### [Aim of the exercise]
Please, could you print all the lines below exactly, leaving out the pictures?

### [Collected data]
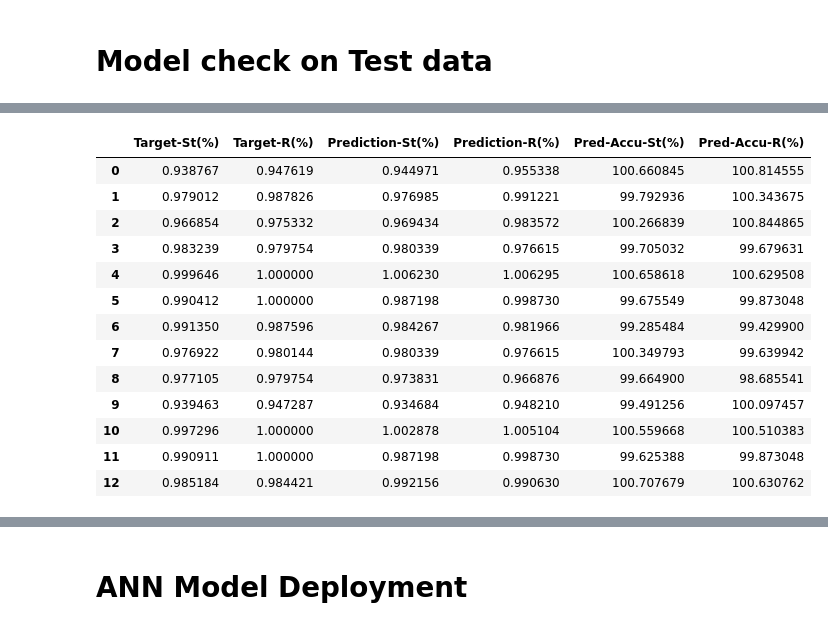
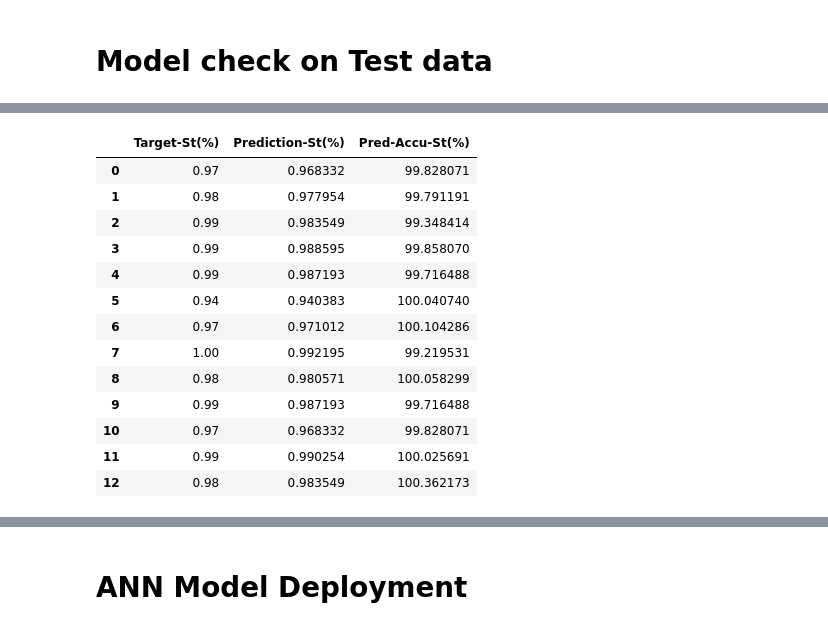
Before and after one commit to nirmalparmarphd/microDSC_error_prediction_ANN, a Jupyter notebook: ann_dsc_error_prediction.ipynb, the cells around one changed output, grey strips where cells are left out. Drawn from its saved outputs; the diff is of its cells as text; code cells hidden in the pictures.

```diff
--- a/ann_dsc_error_prediction.ipynb
+++ b/ann_dsc_error_prediction.ipynb
@@ -22,23 +22,23 @@ test_inputs, test_targets = npz['input'].astype(np.float64), npz['targets'].asty
 Outline, Optimizer, Loss function, Early stopping and Training rate
 # %%
 # NN model prep
-input_size = 3
-output_size = 2
-hidden_layer_1_size = 10
-hidden_layer_2_size = 10
-hidden_layer_3_size = 10
+input_size = 19
+output_size = 1
+hidden_layer_1_size = 50
+hidden_layer_2_size = 50
+hidden_layer_3_size = 25
 
 model = tf.keras.Sequential([
     tf.keras.layers.Dense(input_size),
     tf.keras.layers.Dense(hidden_layer_1_size, activation='relu'),
-    tf.keras.layers.Dense(hidden_layer_2_size, activation='softmax'),
+    tf.keras.layers.Dense(hidden_layer_2_size, activation='relu'),
     tf.keras.layers.Dense(hidden_layer_3_size, activation='relu'),
-    tf.keras.layers.Dense(output_size, activation='linear')
+    tf.keras.layers.Dense(output_size, activation='sigmoid'),
 ])
 # %%
 # model prep, optimizer and loss function
-optimizer = tf.keras.optimizers.Adam(learning_rate=0.0001)
-model.compile(optimizer, loss=tf.keras.losses.MeanSquaredError(),metrics=[tf.keras.metrics.RootMeanSquaredError()])
+optimizer = tf.keras.optimizers.Adam(learning_rate=0.00001)
+model.compile(optimizer, loss=tf.keras.losses.MeanSquaredError(), metrics=[tf.keras.metrics.RootMeanSquaredError()])
 # %%
 # Training
 BATCH_SIZE = 1
@@ -118,6 +118,6 @@ test_targets = pd.DataFrame(test_targets)
 pred_accu = (prediction/test_targets)*100
 
 result = pd.concat([test_targets, prediction, pred_accu], axis = 1, ignore_index=True)
-result.columns = ['Target-St(%)', 'Target-R(%)', 'Prediction-St(%)','Prediction-R(%)','Pred-Accu-St(%)','Pred-Accu-R(%)']
+result.columns = ['Target-St(%)', 'Prediction-St(%)','Pred-Accu-St(%)']
 result
 # %% [output]
@@ -126,16 +125,16 @@ WARNING:tensorflow:5 out of the last 5 calls to <function Model.make_predict_fun
-|  | Target-St(%) | Target-R(%) | Prediction-St(%) | Prediction-R(%) | Pred-Accu-St(%) | Pred-Accu-R(%) |
-| 0 | 0.938767 | 0.947619 | 0.944971 | 0.955338 | 100.660845 | 100.814555 |
-| 1 | 0.979012 | 0.987826 | 0.976985 | 0.991221 | 99.792936 | 100.343675 |
-| 2 | 0.966854 | 0.975332 | 0.969434 | 0.983572 | 100.266839 | 100.844865 |
-| 3 | 0.983239 | 0.979754 | 0.980339 | 0.976615 | 99.705032 | 99.679631 |
-| 4 | 0.999646 | 1.000000 | 1.006230 | 1.006295 | 100.658618 | 100.629508 |
-| 5 | 0.990412 | 1.000000 | 0.987198 | 0.998730 | 99.675549 | 99.873048 |
-| 6 | 0.991350 | 0.987596 | 0.984267 | 0.981966 | 99.285484 | 99.429900 |
-| 7 | 0.976922 | 0.980144 | 0.980339 | 0.976615 | 100.349793 | 99.639942 |
-| 8 | 0.977105 | 0.979754 | 0.973831 | 0.966876 | 99.664900 | 98.685541 |
-| 9 | 0.939463 | 0.947287 | 0.934684 | 0.948210 | 99.491256 | 100.097457 |
-| 10 | 0.997296 | 1.000000 | 1.002878 | 1.005104 | 100.559668 | 100.510383 |
-| 11 | 0.990911 | 1.000000 | 0.987198 | 0.998730 | 99.625388 | 99.873048 |
-| 12 | 0.985184 | 0.984421 | 0.992156 | 0.990630 | 100.707679 | 100.630762 |
+|  | Target-St(%) | Prediction-St(%) | Pred-Accu-St(%) |
+| 0 | 0.97 | 0.968332 | 99.828071 |
+| 1 | 0.98 | 0.977954 | 99.791191 |
+| 2 | 0.99 | 0.983549 | 99.348414 |
+| 3 | 0.99 | 0.988595 | 99.858070 |
+| 4 | 0.99 | 0.987193 | 99.716488 |
+| 5 | 0.94 | 0.940383 | 100.040740 |
+| 6 | 0.97 | 0.971012 | 100.104286 |
+| 7 | 1.00 | 0.992195 | 99.219531 |
+| 8 | 0.98 | 0.980571 | 100.058299 |
+| 9 | 0.99 | 0.987193 | 99.716488 |
+| 10 | 0.97 | 0.968332 | 99.828071 |
+| 11 | 0.99 | 0.990254 | 100.025691 |
+| 12 | 0.98 | 0.983549 | 100.362173 |
 # %%
 plt.scatter(result['Target-St(%)'], result['Pred-Accu-St(%)'], color='r')
```
Also changed, not shown: parts of 11 cells of this notebook, 5 other files.
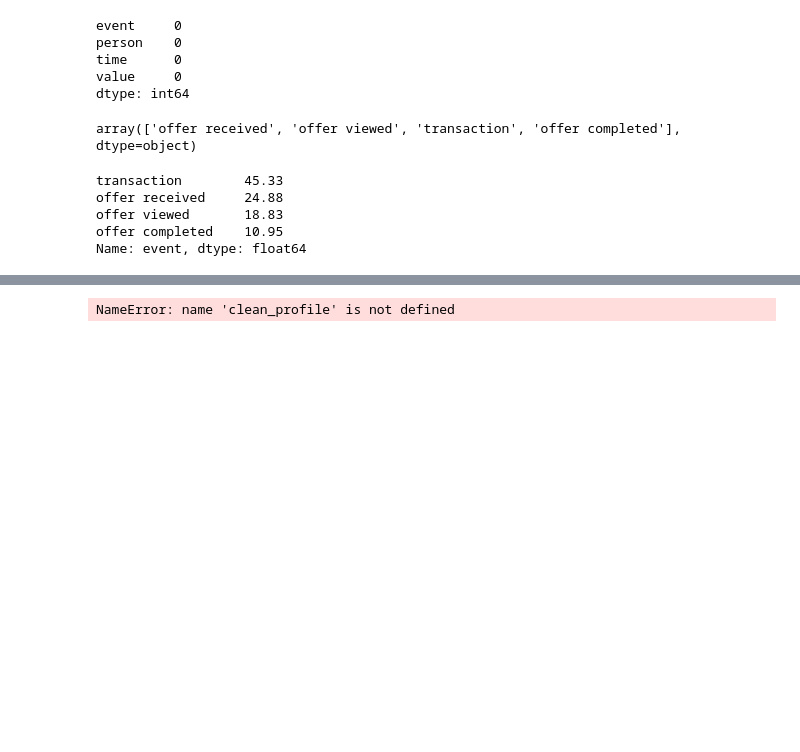
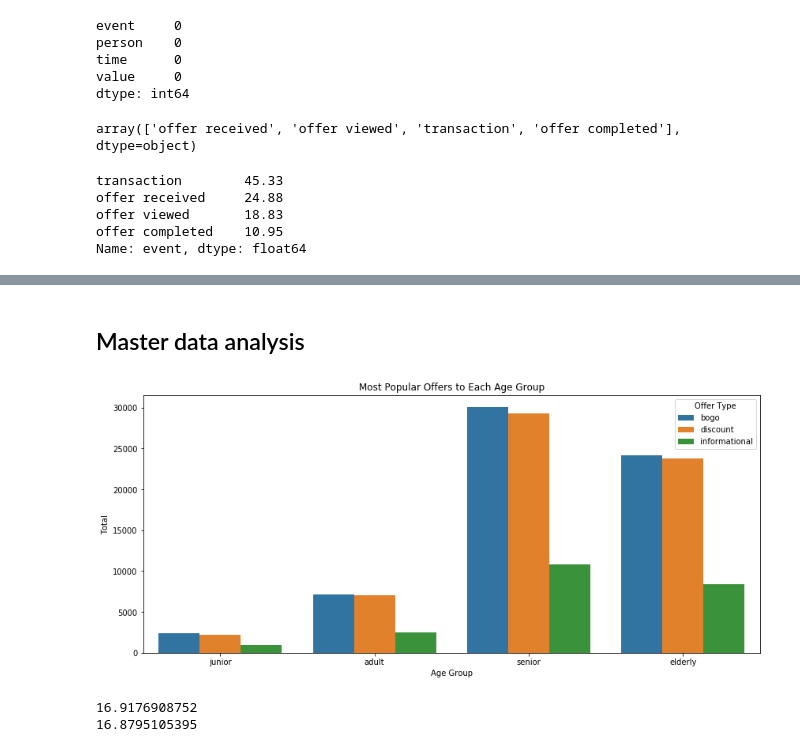
Before and after one commit to isakkabir/Starbucks-Challenge, a Jupyter notebook: Starbucks_Capstone_notebook.ipynb, the cells around one changed output, grey strips where cells are left out. Cells and saved outputs as stored; diff of their text form; code cells hidden in the pictures; blank space fills up the shorter version.

```diff
--- a/Starbucks_Capstone_notebook.ipynb
+++ b/Starbucks_Capstone_notebook.ipynb
@@ -725,6 +733,30 @@ member_type         33772
 dtype: int64
+# %% [markdown]
+## Master data analysis
 # %%
 # creating a new column representing the age group to which the customer belongs
-clean_profile['age_group'] = pd.cut(clean_profile['age'], bins=[17, 22, 35, 60, 103],labels=['teenager', 'young-adult', 'adult', 'elderly'])
+master_df['age_group'] = pd.cut(master_df['age'], bins=[17, 22, 35, 60, 103],labels=['junior', 'adult', 'senior', 'elderly'])
-# %% [output]
-NameError: name 'clean_profile' is not defined
+# %%
+plt.figure(figsize=(14, 6))
+g = sns.countplot(x="age_group", hue="offer_type", data=master_df)
+plt.title('Most Popular Offers to Each Age Group')
+plt.ylabel('Total')
+plt.xlabel('Age Group')
+xlabels = ['junior','adult','senior','elderly']
+g.set_xticklabels(xlabels)
+plt.xticks(rotation = 0)
+plt.legend(title='Offer Type')
+plt.show();
+# %% [output]
+[figure, added]
+# %%
+# excluding all events of 'offer received'
+copy_master_df = master_df[master_df['event'] != 'offer received']
+copy_master_df = copy_master_df[copy_master_df['event'] != 'transaction']
+avg_time_spent_offer = copy_master_df.groupby(['gender', 'offer_id'])['time'].mean().reset_index()
+
+print(avg_time_spent_offer[avg_time_spent_offer['gender'] == 1]['time'].values[0] / 24)
+print(avg_time_spent_offer[avg_time_spent_offer['gender'] == 2]['time'].values[0] / 24)
+# %% [output]
+16.9176908752
+16.8795105395
```
Also changed, not shown: parts of 22 cells of this notebook.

### [Solution]
Before and after one commit to nirmalparmarphd/microDSC_error_prediction_ANN, a Jupyter notebook: ann_dsc_error_prediction.ipynb, the cells around one changed output, grey strips where cells are left out. Drawn from its saved outputs; the diff is of its cells as text; code cells hidden in the pictures.

```diff
--- a/ann_dsc_error_prediction.ipynb
+++ b/ann_dsc_error_prediction.ipynb
@@ -22,23 +22,23 @@ test_inputs, test_targets = npz['input'].astype(np.float64), npz['targets'].asty
 Outline, Optimizer, Loss function, Early stopping and Training rate
 # %%
 # NN model prep
-input_size = 3
-output_size = 2
-hidden_layer_1_size = 10
-hidden_layer_2_size = 10
-hidden_layer_3_size = 10
+input_size = 19
+output_size = 1
+hidden_layer_1_size = 50
+hidden_layer_2_size = 50
+hidden_layer_3_size = 25
 
 model = tf.keras.Sequential([
     tf.keras.layers.Dense(input_size),
     tf.keras.layers.Dense(hidden_layer_1_size, activation='relu'),
-    tf.keras.layers.Dense(hidden_layer_2_size, activation='softmax'),
+    tf.keras.layers.Dense(hidden_layer_2_size, activation='relu'),
     tf.keras.layers.Dense(hidden_layer_3_size, activation='relu'),
-    tf.keras.layers.Dense(output_size, activation='linear')
+    tf.keras.layers.Dense(output_size, activation='sigmoid'),
 ])
 # %%
 # model prep, optimizer and loss function
-optimizer = tf.keras.optimizers.Adam(learning_rate=0.0001)
-model.compile(optimizer, loss=tf.keras.losses.MeanSquaredError(),metrics=[tf.keras.metrics.RootMeanSquaredError()])
+optimizer = tf.keras.optimizers.Adam(learning_rate=0.00001)
+model.compile(optimizer, loss=tf.keras.losses.MeanSquaredError(), metrics=[tf.keras.metrics.RootMeanSquaredError()])
 # %%
 # Training
 BATCH_SIZE = 1
@@ -118,6 +118,6 @@ test_targets = pd.DataFrame(test_targets)
 pred_accu = (prediction/test_targets)*100
 
 result = pd.concat([test_targets, prediction, pred_accu], axis = 1, ignore_index=True)
-result.columns = ['Target-St(%)', 'Target-R(%)', 'Prediction-St(%)','Prediction-R(%)','Pred-Accu-St(%)','Pred-Accu-R(%)']
+result.columns = ['Target-St(%)', 'Prediction-St(%)','Pred-Accu-St(%)']
 result
 # %% [output]
@@ -126,16 +125,16 @@ WARNING:tensorflow:5 out of the last 5 calls to <function Model.make_predict_fun
-|  | Target-St(%) | Target-R(%) | Prediction-St(%) | Prediction-R(%) | Pred-Accu-St(%) | Pred-Accu-R(%) |
-| 0 | 0.938767 | 0.947619 | 0.944971 | 0.955338 | 100.660845 | 100.814555 |
-| 1 | 0.979012 | 0.987826 | 0.976985 | 0.991221 | 99.792936 | 100.343675 |
-| 2 | 0.966854 | 0.975332 | 0.969434 | 0.983572 | 100.266839 | 100.844865 |
-| 3 | 0.983239 | 0.979754 | 0.980339 | 0.976615 | 99.705032 | 99.679631 |
-| 4 | 0.999646 | 1.000000 | 1.006230 | 1.006295 | 100.658618 | 100.629508 |
-| 5 | 0.990412 | 1.000000 | 0.987198 | 0.998730 | 99.675549 | 99.873048 |
-| 6 | 0.991350 | 0.987596 | 0.984267 | 0.981966 | 99.285484 | 99.429900 |
-| 7 | 0.976922 | 0.980144 | 0.980339 | 0.976615 | 100.349793 | 99.639942 |
-| 8 | 0.977105 | 0.979754 | 0.973831 | 0.966876 | 99.664900 | 98.685541 |
-| 9 | 0.939463 | 0.947287 | 0.934684 | 0.948210 | 99.491256 | 100.097457 |
-| 10 | 0.997296 | 1.000000 | 1.002878 | 1.005104 | 100.559668 | 100.510383 |
-| 11 | 0.990911 | 1.000000 | 0.987198 | 0.998730 | 99.625388 | 99.873048 |
-| 12 | 0.985184 | 0.984421 | 0.992156 | 0.990630 | 100.707679 | 100.630762 |
+|  | Target-St(%) | Prediction-St(%) | Pred-Accu-St(%) |
+| 0 | 0.97 | 0.968332 | 99.828071 |
+| 1 | 0.98 | 0.977954 | 99.791191 |
+| 2 | 0.99 | 0.983549 | 99.348414 |
+| 3 | 0.99 | 0.988595 | 99.858070 |
+| 4 | 0.99 | 0.987193 | 99.716488 |
+| 5 | 0.94 | 0.940383 | 100.040740 |
+| 6 | 0.97 | 0.971012 | 100.104286 |
+| 7 | 1.00 | 0.992195 | 99.219531 |
+| 8 | 0.98 | 0.980571 | 100.058299 |
+| 9 | 0.99 | 0.987193 | 99.716488 |
+| 10 | 0.97 | 0.968332 | 99.828071 |
+| 11 | 0.99 | 0.990254 | 100.025691 |
+| 12 | 0.98 | 0.983549 | 100.362173 |
 # %%
 plt.scatter(result['Target-St(%)'], result['Pred-Accu-St(%)'], color='r')
```
Also changed, not shown: parts of 11 cells of this notebook, 5 other files.
Before and after one commit to isakkabir/Starbucks-Challenge, a Jupyter notebook: Starbucks_Capstone_notebook.ipynb, the cells around one changed output, grey strips where cells are left out. Cells and saved outputs as stored; diff of their text form; code cells hidden in the pictures; blank space fills up the shorter version.

```diff
--- a/Starbucks_Capstone_notebook.ipynb
+++ b/Starbucks_Capstone_notebook.ipynb
@@ -725,6 +733,30 @@ member_type         33772
 dtype: int64
+# %% [markdown]
+## Master data analysis
 # %%
 # creating a new column representing the age group to which the customer belongs
-clean_profile['age_group'] = pd.cut(clean_profile['age'], bins=[17, 22, 35, 60, 103],labels=['teenager', 'young-adult', 'adult', 'elderly'])
+master_df['age_group'] = pd.cut(master_df['age'], bins=[17, 22, 35, 60, 103],labels=['junior', 'adult', 'senior', 'elderly'])
-# %% [output]
-NameError: name 'clean_profile' is not defined
+# %%
+plt.figure(figsize=(14, 6))
+g = sns.countplot(x="age_group", hue="offer_type", data=master_df)
+plt.title('Most Popular Offers to Each Age Group')
+plt.ylabel('Total')
+plt.xlabel('Age Group')
+xlabels = ['junior','adult','senior','elderly']
+g.set_xticklabels(xlabels)
+plt.xticks(rotation = 0)
+plt.legend(title='Offer Type')
+plt.show();
+# %% [output]
+[figure, added]
+# %%
+# excluding all events of 'offer received'
+copy_master_df = master_df[master_df['event'] != 'offer received']
+copy_master_df = copy_master_df[copy_master_df['event'] != 'transaction']
+avg_time_spent_offer = copy_master_df.groupby(['gender', 'offer_id'])['time'].mean().reset_index()
+
+print(avg_time_spent_offer[avg_time_spent_offer['gender'] == 1]['time'].values[0] / 24)
+print(avg_time_spent_offer[avg_time_spent_offer['gender'] == 2]['time'].values[0] / 24)
+# %% [output]
+16.9176908752
+16.8795105395
```
Also changed, not shown: parts of 22 cells of this notebook.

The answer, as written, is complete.